February 1, 2011 - When you think of states hard-hit by the residential downturn, Florida comes to mind.
Yet Starwood Land Ventures—backed by Barry Sternlicht‘s Starwood Capital Group—continues betting big bucks on the Sunshine State’s comeback. The company recently acquired Summerlake, a stalled 557-acre master planned community in Orlando, for about $28 million. Starwood, which paid less than half of the 2005 purchase price, aims to resell the roughly 1,500 home sites to builders who are gearing up for the market’s recovery.
As we’ve written, the Orlando market is healing faster than other hard-hit Florida cities because of its proximity to the Walt Disney World resort and medical-facility construction. Medical City, a 600-acre biotech park and hospital complex near the international airport, is expected to bring more than 7,000 jobs to Orlando in the next few years.
“Is it tough? Yes. That’s a given. But it’s not dead,” said Mike Moser, Starwood’s east regional president. “We’re selling quite a few lots. When we’re selling lots, that means houses are selling.”
To be sure, the number of sales has fallen dramatically from the peak—as have residential values—and there’s much work to be done before recovery officially arrives. “Orlando is still a bad economy,” writes John Burns Real Estate Consulting. Unemployment remains above 10% and median resale prices fell again year-over-year.

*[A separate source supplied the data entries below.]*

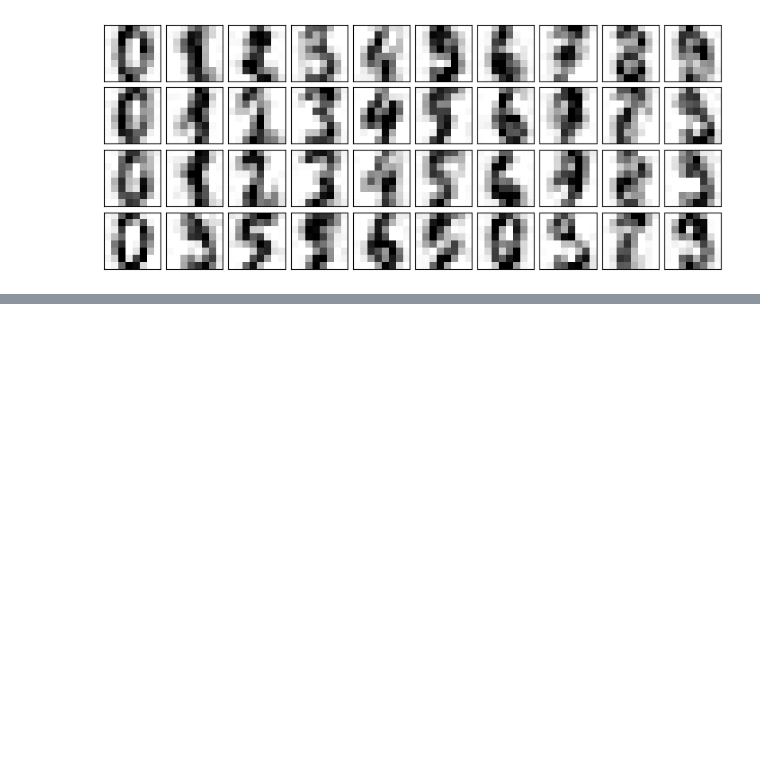
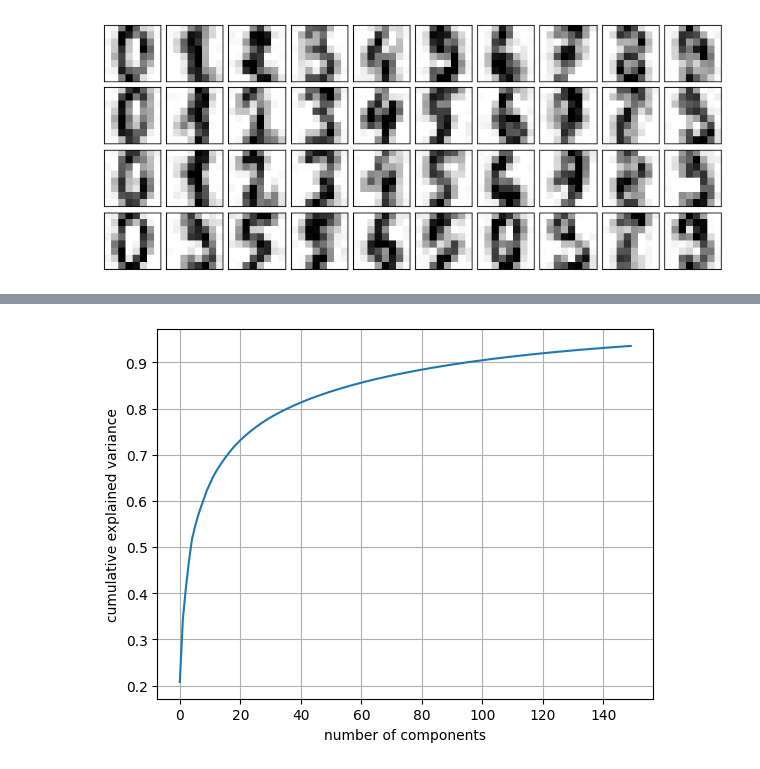
Before and after one commit to MaximillianJacob/PCA_Learning, a Jupyter notebook: py/PCA_test.ipynb, the cells around one changed output, grey strips where cells are left out. Drawn from its saved outputs; the diff is of its cells as text; code cells hidden in the pictures; blank space fills up the shorter version.

```diff
--- a/py/PCA_test.ipynb
+++ b/py/PCA_test.ipynb
@@ -251,0 +240,7 @@ faces.head()
+# %%
+plt.plot(np.cumsum(pca.explained_variance_ratio_))
+plt.xlabel('number of components')
+plt.ylabel('cumulative explained variance')
+plt.grid()
+# %% [output]
+[figure, added]
```
Also changed, not shown: parts of 12 cells of this notebook.
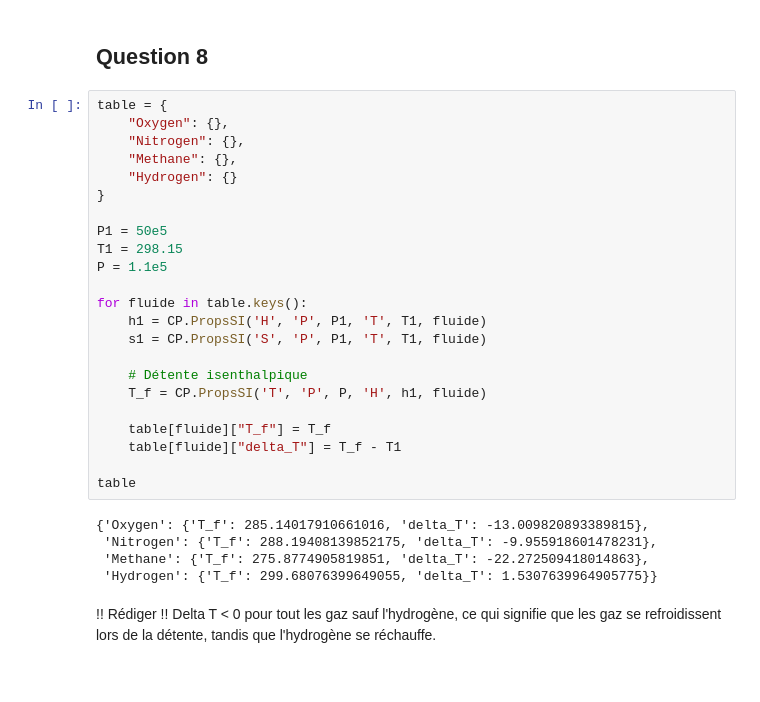
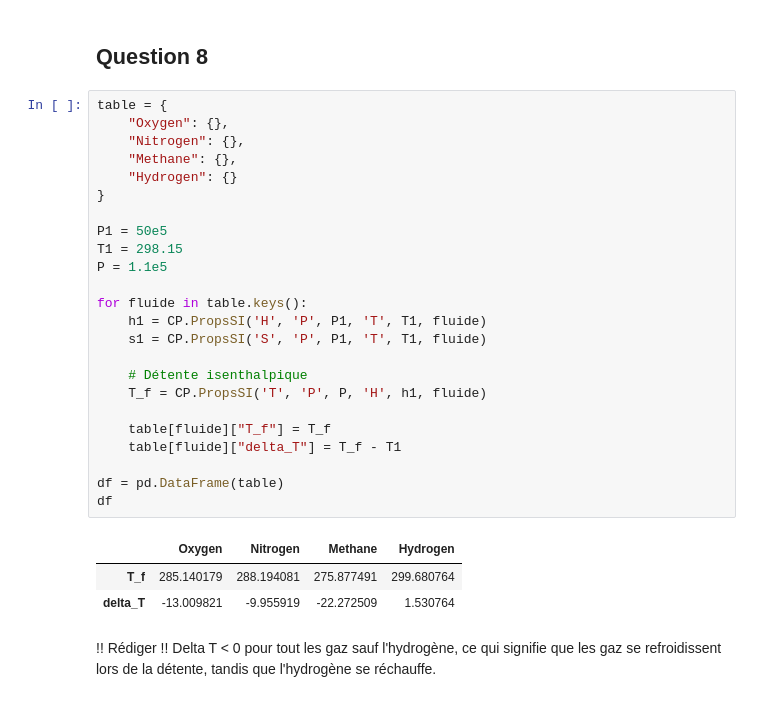
Before and after one commit to jules-spl/liquefaction_H2, a Jupyter notebook: liquefaction_h2.ipynb, the cells around one changed output. Cells and saved outputs as stored; diff of their text form.

```diff
--- a/liquefaction_h2.ipynb
+++ b/liquefaction_h2.ipynb
@@ -90,31 +90,31 @@ hmmmm
 # %%
 table = {
     "Oxygen": {},
     "Nitrogen": {},
     "Methane": {},
     "Hydrogen": {}
 }
 
 P1 = 50e5
 T1 = 298.15
 P = 1.1e5
 
 for fluide in table.keys():
     h1 = CP.PropsSI('H', 'P', P1, 'T', T1, fluide)
     s1 = CP.PropsSI('S', 'P', P1, 'T', T1, fluide)
 
     # Détente isenthalpique
     T_f = CP.PropsSI('T', 'P', P, 'H', h1, fluide)
 
     table[fluide]["T_f"] = T_f
     table[fluide]["delta_T"] = T_f - T1
 
-table
+df = pd.DataFrame(table)
+df
 # %% [output]
-{'Oxygen': {'T_f': 285.14017910661016, 'delta_T': -13.009820893389815},
- 'Nitrogen': {'T_f': 288.19408139852175, 'delta_T': -9.955918601478231},
- 'Methane': {'T_f': 275.8774905819851, 'delta_T': -22.272509418014863},
- 'Hydrogen': {'T_f': 299.68076399649055, 'delta_T': 1.5307639964905775}}
+|  | Oxygen | Nitrogen | Methane | Hydrogen |
+| T_f | 285.140179 | 288.194081 | 275.877491 | 299.680764 |
+| delta_T | -13.009821 | -9.955919 | -22.272509 | 1.530764 |
 # %% [markdown]
 !! Rédiger !!
 Delta T < 0 pour tout les gaz sauf l'hydrogène, ce qui signifie que les gaz se refroidissent lors de la détente, tandis que l'hydrogène se réchauffe.
```
Also changed, not shown: parts of 6 cells of this notebook.
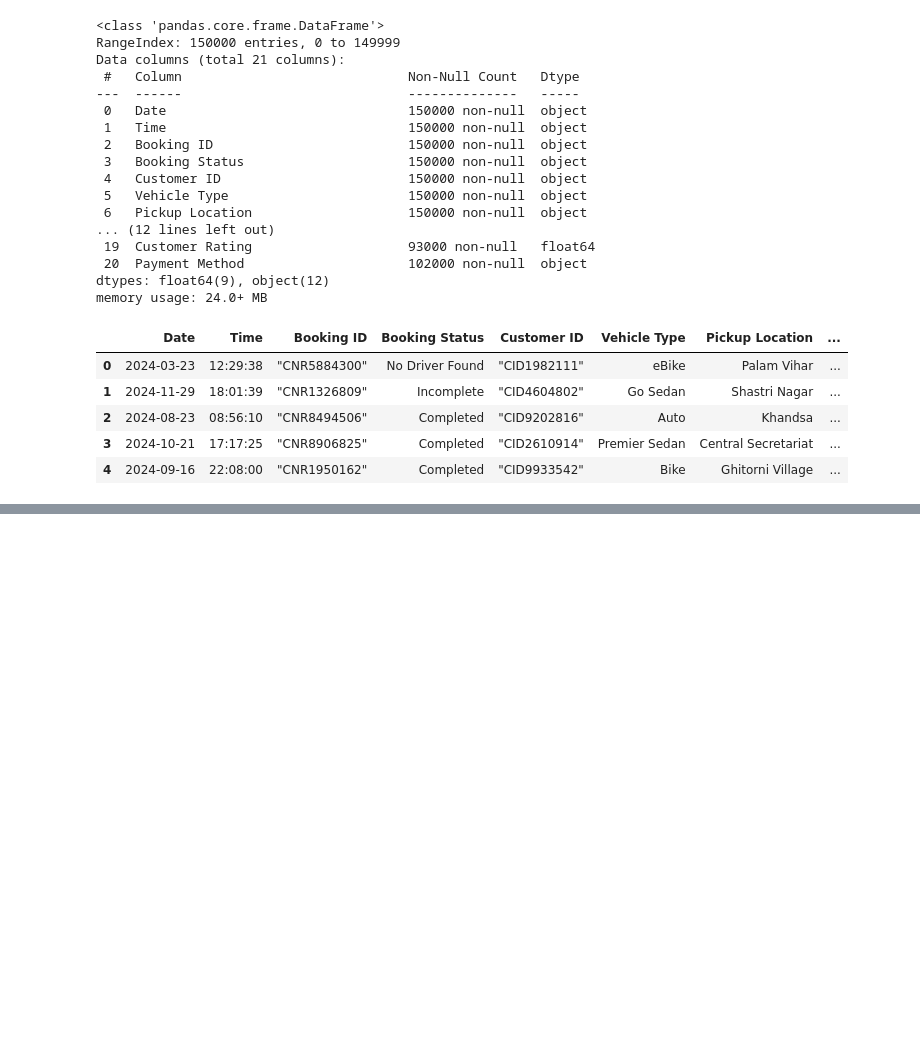
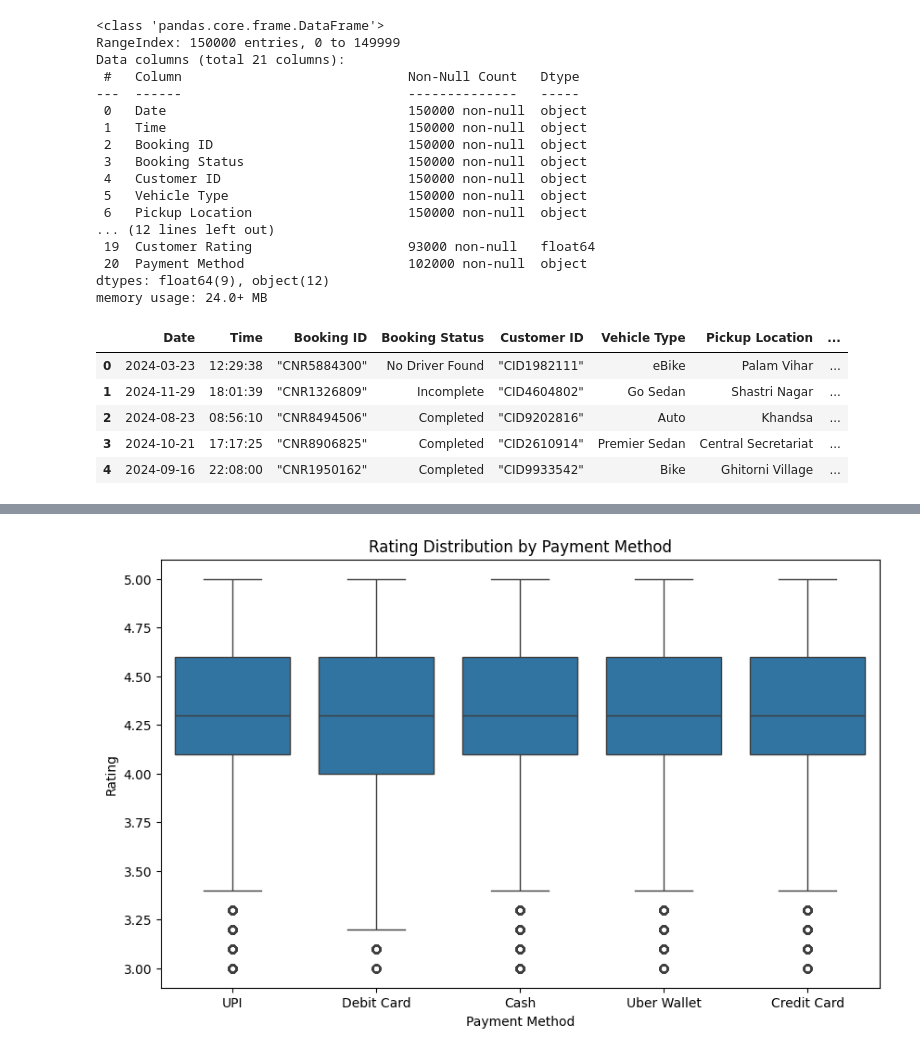
Before and after one commit to theAtieno/Py-Data-Class, a Jupyter notebook: Data_Storytelling/uber_analytics.ipynb, the cells around one changed output, grey strips where cells are left out. Saved outputs shown, nothing was run; the diff lists cells and outputs as text; code cells hidden in the pictures; blank space fills up the shorter version.

```diff
--- a/Data_Storytelling/uber_analytics.ipynb
+++ b/Data_Storytelling/uber_analytics.ipynb
@@ -68,0 +67,6 @@ Customer ID vs rating
+# %%
+bins = [0,6,12,18,24]
+labels = ['Night', 'Morning', 'Afternoon', 'Evening']
+# %%
+# Getting the time of day from hour-Night, Morning, Afternoon, Evening
+uber['Period'] = pd.cut(uber['Hour'], bins=bins, labels=labels, right=False)
@@ -68,0 +196,11 @@ Customer ID vs rating
+# %%
+# payment method vs driver ratings
+
+plt.figure(figsize=(10,6))
+sns.boxplot(data=uber, x='Payment Method', y='Driver Ratings')
+plt.title('Rating Distribution by Payment Method')
+plt.xlabel('Payment Method')
+plt.ylabel('Rating')
+plt.show()
+# %% [output]
+[figure, added]
```
Also changed, not shown: parts of 52 cells of this notebook, 17 other files.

Financial services firm Ticonderoga Securities recently visited the city and found “traffic and sales remain rather anemic and sporadic.” Still, analyst Stephen East got the impression that “that traffic has ticked up slightly over the past several weeks.”
In this case, Starwood is clearly betting things will improve down the road. While the deal includes more than 400 developed lots ready for houses, it will likely take several years to develop the complete community. Starwood expects to open a clubhouse, pools and tennis courts next year.
Last year, Starwood purchased Independence, a nearby master-planned development, and has already sold more than 200 lots to several builders. It also acquired the Florida assets of bankrupt builder Tousa and then announced that building-giant Lennar would buy more than 1,400 sites in 25 communities across Jacksonville, Tampa, Orlando and southeast Florida.
“We’ve done very well,” Moser said, adding he has two other deals under contract.